Did Japan get lucky?
Stories from South Asia, Italy, Iraqi Kurdistan, South Africa and how Japan escaped the worst of the pandemic. Was it partly down to good luck? With Kate Adie.
Japan has some very densely populated cities and the world’s highest proportion of elderly citizens. A disaster waiting to happen in the coronavirus pandemic? But the country has had a low death rate, despite only imposing a mild lockdown. What's the secret, or was it just luck, asks Rupert Wingfield-Hayes in Tokyo.
The George Floyd anti-racism protests have been supported in Asia too, but the conversation around race and colour is very loaded for South Asians themselves – where the criticism has been that the deep divides within South Asian society itself aren't scrutinised enough. There can even be discrimination in the same family, if siblings have different skin tones, as Karishma Vaswani has found.
In Italy, lockdown was imposed in February, and Italian children haven’t been to school since, nor are there plans for them to return before September. And the lockdown was so strict, that most children couldn't see their friends even in a socially-distanced way. But then a mayor had an idea, as Dany Mitzman reports.

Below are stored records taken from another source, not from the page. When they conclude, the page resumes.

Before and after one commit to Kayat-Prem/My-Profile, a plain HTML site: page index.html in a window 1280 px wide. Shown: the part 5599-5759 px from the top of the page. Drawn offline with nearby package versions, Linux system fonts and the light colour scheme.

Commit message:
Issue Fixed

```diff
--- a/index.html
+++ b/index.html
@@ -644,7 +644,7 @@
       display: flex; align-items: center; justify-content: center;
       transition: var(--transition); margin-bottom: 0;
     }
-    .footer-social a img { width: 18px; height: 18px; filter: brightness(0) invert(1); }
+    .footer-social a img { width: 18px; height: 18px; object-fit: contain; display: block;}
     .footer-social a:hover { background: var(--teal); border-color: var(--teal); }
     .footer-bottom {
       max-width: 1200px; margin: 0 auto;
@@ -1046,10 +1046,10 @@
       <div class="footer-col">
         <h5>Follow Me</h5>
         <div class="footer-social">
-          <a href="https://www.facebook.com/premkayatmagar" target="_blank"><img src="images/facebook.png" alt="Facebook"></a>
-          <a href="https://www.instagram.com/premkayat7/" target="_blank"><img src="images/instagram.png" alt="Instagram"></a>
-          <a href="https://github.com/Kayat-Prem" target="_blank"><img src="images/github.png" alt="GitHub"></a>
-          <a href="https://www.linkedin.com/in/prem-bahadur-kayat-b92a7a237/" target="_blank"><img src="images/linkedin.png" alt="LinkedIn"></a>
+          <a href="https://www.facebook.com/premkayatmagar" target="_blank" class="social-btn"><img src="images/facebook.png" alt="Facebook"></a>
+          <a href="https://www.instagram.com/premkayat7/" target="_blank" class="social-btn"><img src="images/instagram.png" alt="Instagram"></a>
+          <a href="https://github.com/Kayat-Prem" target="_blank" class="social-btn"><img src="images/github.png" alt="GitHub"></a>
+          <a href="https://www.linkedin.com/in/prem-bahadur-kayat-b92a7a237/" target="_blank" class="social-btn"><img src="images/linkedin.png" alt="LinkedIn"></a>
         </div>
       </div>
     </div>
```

Fancy a walk in the fresh mountain air? How about Northern Iraq? Iraqi Kurdistan may be better known for armed conflict, but has now become a location for outdoor pursuits with a long-distance hiking trail. There's still the risk of mines or drone strikes, but the reward of beautiful scenery and greater social freedoms than in the cities, as Leon McCarran found.

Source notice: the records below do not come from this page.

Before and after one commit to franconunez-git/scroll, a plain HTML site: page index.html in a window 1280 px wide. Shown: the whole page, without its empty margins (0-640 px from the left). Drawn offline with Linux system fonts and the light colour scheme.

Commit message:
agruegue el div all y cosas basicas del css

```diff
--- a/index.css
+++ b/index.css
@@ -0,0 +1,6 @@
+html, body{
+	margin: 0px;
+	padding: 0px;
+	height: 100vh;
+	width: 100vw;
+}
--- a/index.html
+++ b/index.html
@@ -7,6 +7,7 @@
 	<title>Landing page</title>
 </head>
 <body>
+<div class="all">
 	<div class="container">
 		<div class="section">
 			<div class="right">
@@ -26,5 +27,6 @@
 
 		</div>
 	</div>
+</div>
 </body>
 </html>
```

A plant that grows across much of Africa - Artemisia Afra, a species of wormwood – was recently touted as a cure for Covid-19 by the President of Madagascar. But in the family of Nomsa Maseko in South Africa, the herb has always been used as a remedy for colds and chest complaints. Until the shrubs were stolen from the front garden...
Presenter: Kate Adie
Producer: Arlene Gregorius
- Thursday 11:00